Between 2005 and 2009, Mintel said US energy drink sales grew 136 per cent as the concept of highly caffeinated soft drinks grabbed the imagination of many consumers.
But now research from Mintel indicates that marketers may be failing to grow the pool of interested consumers. According to its recent survey data, 74 per cent of consumers say they don’t consume energy drinks/shots and 69 per cent of those non-users say they are not interested in trying them.
Mintel Global Market Navigator (GMN) data reinforces the point, revealing that the number of energy drink consumers remained pretty flat at about 15 per cent of all adults between 2007 and 2009.
“Sales of energy drinks and shots have remained relatively strong for the last few years, but the same core group of customers continues to buy them,” said Garima Goel Lal, senior analyst at Mintel. “The category added only one million new energy drinks users aged 18+ during 2007-2009, compared to 9.3 million new users during 2005-2007, so manufacturers are eager to grow that number again.”
Survey responses reveal some of the reasons why energy drinks have failed to make their mark on a wider audience. Non-users cite high prices (48 per cent), too much caffeine (43 per cent) and a general feeling that energy drinks/shots just aren’t good for you (43 per cent) as reasons why they have not consumed any in the past three months.

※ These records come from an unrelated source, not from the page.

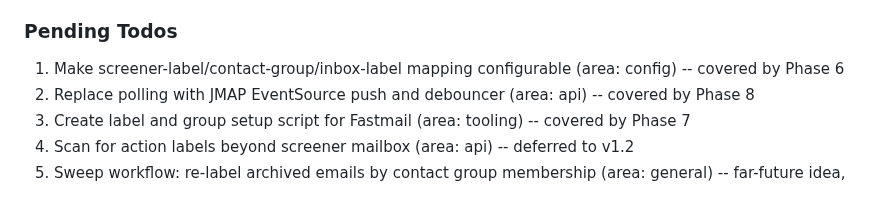
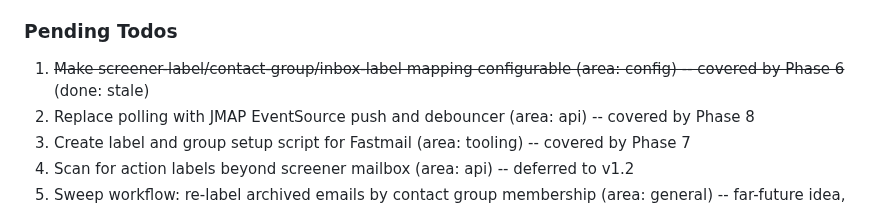
Before and after one commit to HelloThisIsFlo/mailroom, a Markdown page: .planning/STATE.md, the part around the change. Rendered like a GitHub page.

Commit message:
docs: close stale todo - configurable triage mapping (already done in Phase 6)

```diff
--- a/.planning/STATE.md
+++ b/.planning/STATE.md
@@ -87,7 +87,7 @@ Full decision log with outcomes in PROJECT.md Key Decisions table.
 
 ### Pending Todos
 
-1. Make screener-label/contact-group/inbox-label mapping configurable (area: config) -- covered by Phase 6
+1. ~~Make screener-label/contact-group/inbox-label mapping configurable (area: config) -- covered by Phase 6~~ (done: stale)
 2. Replace polling with JMAP EventSource push and debouncer (area: api) -- covered by Phase 8
 3. Create label and group setup script for Fastmail (area: tooling) -- covered by Phase 7
 4. Scan for action labels beyond screener mailbox (area: api) -- deferred to v1.2
```
Also changed, not shown: 2 other files.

“The fact that seven out of 10 people are not interested in the energy drink category suggests the need for manufacturers to develop products aimed at a wider audience,” said Garima Goel Lal. “Providing consumers with more flavors, less sugar and reduced caffeine content are all ways for companies to attract more customers.”